[Exercise description]
Leave out the pictures, and retype the remaining data exactly.

[Task data]
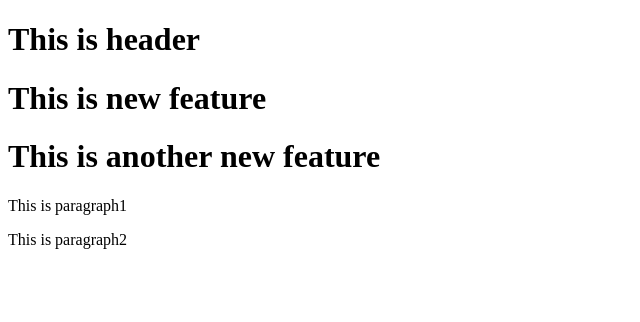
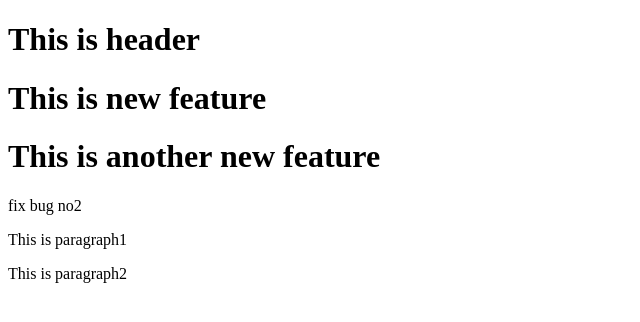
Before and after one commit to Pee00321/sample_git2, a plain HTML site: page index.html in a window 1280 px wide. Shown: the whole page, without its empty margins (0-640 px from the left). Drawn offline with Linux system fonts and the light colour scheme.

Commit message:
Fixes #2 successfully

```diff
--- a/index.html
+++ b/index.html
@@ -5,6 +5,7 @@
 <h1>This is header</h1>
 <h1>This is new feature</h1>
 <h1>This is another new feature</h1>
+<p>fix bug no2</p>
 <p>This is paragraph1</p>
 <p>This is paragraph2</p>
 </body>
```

[Result of this task]
Before and after one commit to Pee00321/sample_git2, a plain HTML site: page index.html in a window 1280 px wide. Shown: the whole page, without its empty margins (0-640 px from the left). Drawn offline with Linux system fonts and the light colour scheme.

Commit message:
Fixes #2 successfully

```diff
--- a/index.html
+++ b/index.html
@@ -5,6 +5,7 @@
 <h1>This is header</h1>
 <h1>This is new feature</h1>
 <h1>This is another new feature</h1>
+<p>fix bug no2</p>
 <p>This is paragraph1</p>
 <p>This is paragraph2</p>
 </body>
```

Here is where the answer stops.